A speech writer's take on important speeches, and the craft of writing for an audience.
Monday, June 29, 2009
Why - The Bully Pulpit?
For those unfamiliar with the term "Bully Pulpit," I'd like to elaborate on its meaning.
The term was coined by President Theodore Roosevelt. He used it to describe how he wanted to employ the President’s office and prestige, to take his case directly to the people.
“Bully,” as used by Roosevelt, means something first-rate, something of excellence. Today, of course, the word is far more likely to mean someone who likes to push weaker folks around.
Ironically, the term “Bully Pulpit” doesn’t describe someone who pushes other people around, but one who uses their position to lead others in a new direction. It is rule by clarity of purpose, force of moral suasion, and the power of ideas. Inherent in the exercise of such leadership is the duty to communicate those ideas. That’s where the “pulpit” comes in.
It’s why I find the term “Bully Pulpit” so clearly linked with the craft of speech writing. It’s much like peanut butter and jelly. You can certainly have one without the other, but they undoubtedly compliment each other.
A veteran writer, researcher and lecturer, with more than 25 years experience in politics, political communications, and public relations. I’ve studied speech writing at NYU, and authored a number of published articles on the practice of lobbying as well as topics in American history.

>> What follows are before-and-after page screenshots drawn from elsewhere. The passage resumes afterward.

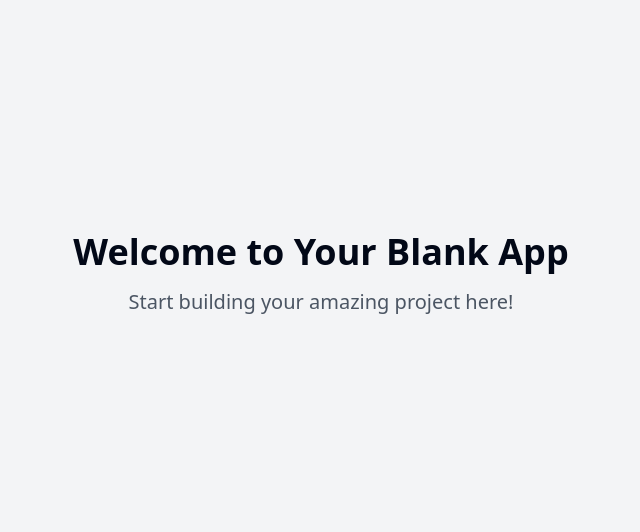
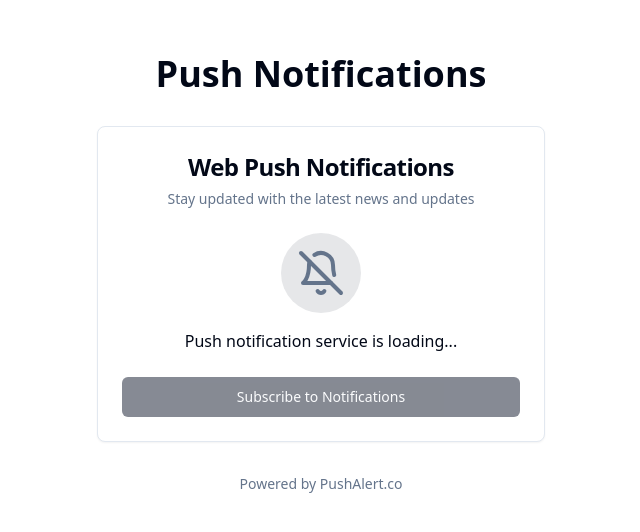
Before and after one commit to SaloniTae/push-alert-subscribe-now, a React (Vite) app: page / in a window 1280 px wide. Shown: the part 126-658 px from the top of the page, without its empty margins (319-959 px from the left). Built offline with nearby package versions, Linux system fonts and the light colour scheme.

Commit message:
Add PushAlert.co web push integration
Implement a single-page web push integration using PushAlert.co, allowing users to subscribe with a click.

```diff
--- a/index.html
+++ b/index.html
@@ -1,20 +1,32 @@
+
 <!DOCTYPE html>
 <html lang="en">
   <head>
     <meta charset="UTF-8" />
     <meta name="viewport" content="width=device-width, initial-scale=1.0" />
-    <title>push-alert-subscribe-now</title>
-    <meta name="description" content="Lovable Generated Project" />
+    <title>Web Push Notifications</title>
+    <meta name="description" content="Subscribe to web push notifications" />
     <meta name="author" content="Lovable" />
 
-    <meta property="og:title" content="push-alert-subscribe-now" />
-    <meta property="og:description" content="Lovable Generated Project" />
+    <meta property="og:title" content="Web Push Notifications" />
+    <meta property="og:description" content="Subscribe to web push notifications" />
     <meta property="og:type" content="website" />
     <meta property="og:image" content="https://lovable.dev/opengraph-image-p98pqg.png" />
 
     <meta name="twitter:card" content="summary_large_image" />
     <meta name="twitter:site" content="@lovable_dev" />
     <meta name="twitter:image" content="https://lovable.dev/opengraph-image-p98pqg.png" />
+
+    <!-- PushAlert -->
+    <script type="text/javascript">
+        (function(d, t) {
+            var g = d.createElement(t),
+            s = d.getElementsByTagName(t)[0];
+            g.src = "https://cdn.pushalert.co/integrate_XXXXXXXXXXXX.js";
+            s.parentNode.insertBefore(g, s);
+        }(document, "script"));
+    </script>
+    <!-- End PushAlert -->
   </head>
 
   <body>
--- /dev/null
+++ b/src/components/NotificationSubscriber.tsx
@@ -0,0 +1,128 @@
+
+import React, { useState, useEffect } from 'react';
+import { Button } from "@/components/ui/button";
+import { Card, CardContent, CardDescription, CardFooter, CardHeader, CardTitle } from "@/components/ui/card";
+import { Bell, BellOff } from "lucide-react";
+import { useToast } from "@/hooks/use-toast";
+import { isSubscribed, subscribeUser, unsubscribeUser, isPushAlertAvailable } from '@/services/pushAlertService';
+
+export const NotificationSubscriber: React.FC = () => {
+  const [subscriptionStatus, setSubscriptionStatus] = useState<boolean>(false);
+  const [loading, setLoading] = useState<boolean>(false);
+  const [serviceAvailable, setServiceAvailable] = useState<boolean>(false);
+  const { toast } = useToast();
+
+  useEffect(() => {
+    // Check if PushAlert is available and if user is already subscribed
+    const checkStatus = () => {
+      const available = isPushAlertAvailable();
+      setServiceAvailable(available);
+
+      if (available) {
+        const subscribed = isSubscribed();
+        setSubscriptionStatus(subscribed);
+      }
+    };
+
+    // Initial check
+    checkStatus();
+
+    // Set up an interval to periodically check subscription status
+    const statusInterval = setInterval(checkStatus, 2000);
+
+    return () => {
+      clearInterval(statusInterval);
+    };
+  }, []);
+
+  const handleSubscribeClick = async () => {
+    if (!serviceAvailable) {
+      toast({
+        title: "Service Unavailable",
+        description: "Push notification service is currently unavailable.",
+        variant: "destructive",
+      });
+      return;
+    }
+
+    setLoading(true);
+
+    try {
+      if (subscriptionStatus) {
+        // Unsubscribe if already subscribed
+        await unsubscribeUser();
+        setSubscriptionStatus(false);
+        toast({
+          title: "Unsubscribed",
+          description: "You've successfully unsubscribed from notifications.",
+        });
+      } else {
+        // Subscribe if not already subscribed
+        await subscribeUser();
+        setSubscriptionStatus(true);
+        toast({
+          title: "Subscribed",
+          description: "You've successfully subscribed to notifications!",
+        });
+      }
+    } catch (error) {
+      toast({
+        title: "Error",
+        description: subscriptionStatus
+          ? "Failed to unsubscribe. Please try again."
+          : "Failed to subscribe. Please check browser permissions.",
+        variant: "destructive",
+      });
+      console.error("Subscription error:", error);
+    } finally {
+      setLoading(false);
+    }
+  };
+
+  return (
+    <Card className="w-full max-w-md mx-auto">
+      <CardHeader>
+        <CardTitle className="text-center text-2xl">Web Push Notifications</CardTitle>
+        <CardDescription className="text-center">
+          Stay updated with the latest news and updates
+        </CardDescription>
+      </CardHeader>
+      <CardContent className="flex flex-col items-center justify-center space-y-4">
+        <div className="p-4 rounded-full bg-primary/10">
+          {subscriptionStatus ? (
+            <Bell className="h-12 w-12 text-primary" />
+          ) : (
+            <BellOff className="h-12 w-12 text-muted-foreground" />
+          )}
+        </div>
+        <p className="text-center">
+          {!serviceAvailable ? (
+            "Push notification service is loading..."
+          ) : subscriptionStatus ? (
+            "You're currently receiving push notifications."
+          ) : (
+            "Enable push notifications to stay updated."
+          )}
+        </p>
+      </CardContent>
+      <CardFooter>
+        <Button
+          onClick={handleSubscribeClick}
+          disabled={loading || !serviceAvailable}
+          className="w-full"
+          variant={subscriptionStatus ? "outline" : "default"}
+        >
+          {loading ? (
+            "Processing..."
+          ) : subscriptionStatus ? (
+            "Unsubscribe"
+          ) : (
+            "Subscribe to Notifications"
+          )}
+        </Button>
+      </CardFooter>
+    </Card>
+  );
+};
+
+export default NotificationSubscriber;
--- a/src/pages/Index.tsx
+++ b/src/pages/Index.tsx
@@ -1,11 +1,15 @@
-// Update this page (the content is just a fallback if you fail to update the page)
+
+import NotificationSubscriber from "@/components/NotificationSubscriber";
 
 const Index = () => {
   return (
-    <div className="min-h-screen flex items-center justify-center bg-gray-100">
-      <div className="text-center">
-        <h1 className="text-4xl font-bold mb-4">Welcome to Your Blank App</h1>
-        <p className="text-xl text-gray-600">Start building your amazing project here!</p>
+    <div className="min-h-screen flex flex-col items-center justify-center bg-background p-4">
+      <div className="w-full max-w-md">
+        <h1 className="text-4xl font-bold text-center mb-8">Push Notifications</h1>
+        <NotificationSubscriber />
+        <p className="text-center text-sm text-muted-foreground mt-8">
+          Powered by PushAlert.co
+        </p>
       </div>
     </div>
   );
--- /dev/null
+++ b/src/services/pushAlertService.ts
@@ -0,0 +1,78 @@
+
+// PushAlert service to handle subscription functionality
+
+/**
+ * Check if PushAlert is ready and available
+ * @returns boolean indicating if PushAlert is available
+ */
+export const isPushAlertAvailable = (): boolean => {
+  return window.PushAlert !== undefined;
+};
+
+/**
+ * Check if the user is already subscribed to push notifications
+ * @returns boolean indicating subscription status
+ */
+export const isSubscribed = (): boolean => {
+  if (!isPushAlertAvailable()) return false;
+  return window.PushAlert.isSubscribed();
+};
+
+/**
+ * Request permission and subscribe the user to push notifications
+ * @returns Promise that resolves when subscription is complete
+ */
+export const subscribeUser = (): Promise<void> => {
+  return new Promise((resolve, reject) => {
+    if (!isPushAlertAvailable()) {
+      reject(new Error("PushAlert is not available"));
+      return;
+    }
+
+    window.PushAlert.subscribe({
+      onSuccess: () => {
+        console.log("Successfully subscribed to notifications");
+        resolve();
+      },
+      onFailure: (error: string) => {
+        console.error("Failed to subscribe to notifications:", error);
+        reject(new Error(error));
+      },
+    });
+  });
+};
+
+/**
+ * Unsubscribe the user from push notifications
+ * @returns Promise that resolves when unsubscription is complete
+ */
+export const unsubscribeUser = (): Promise<void> => {
+  return new Promise((resolve, reject) => {
+    if (!isPushAlertAvailable()) {
+      reject(new Error("PushAlert is not available"));
+      return;
+    }
+
+    window.PushAlert.unsubscribe({
+      onSuccess: () => {
+        console.log("Successfully unsubscribed from notifications");
+        resolve();
+      },
+      onFailure: (error: string) => {
+        console.error("Failed to unsubscribe from notifications:", error);
+        reject(new Error(error));
+      },
+    });
+  });
+};
+
+// Add TypeScript declarations for PushAlert global object
+declare global {
+  interface Window {
+    PushAlert?: {
+      subscribe: (options: { onSuccess: () => void; onFailure: (error: string) => void }) => void;
+      unsubscribe: (options: { onSuccess: () => void; onFailure: (error: string) => void }) => void;
+      isSubscribed: () => boolean;
+    };
+  }
+}
```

My lecture on the War of 1812: 1812 – Uncle Sam’s First War, is now a lecture in the New York Speakers in the Humanities bicentennial commemoration series.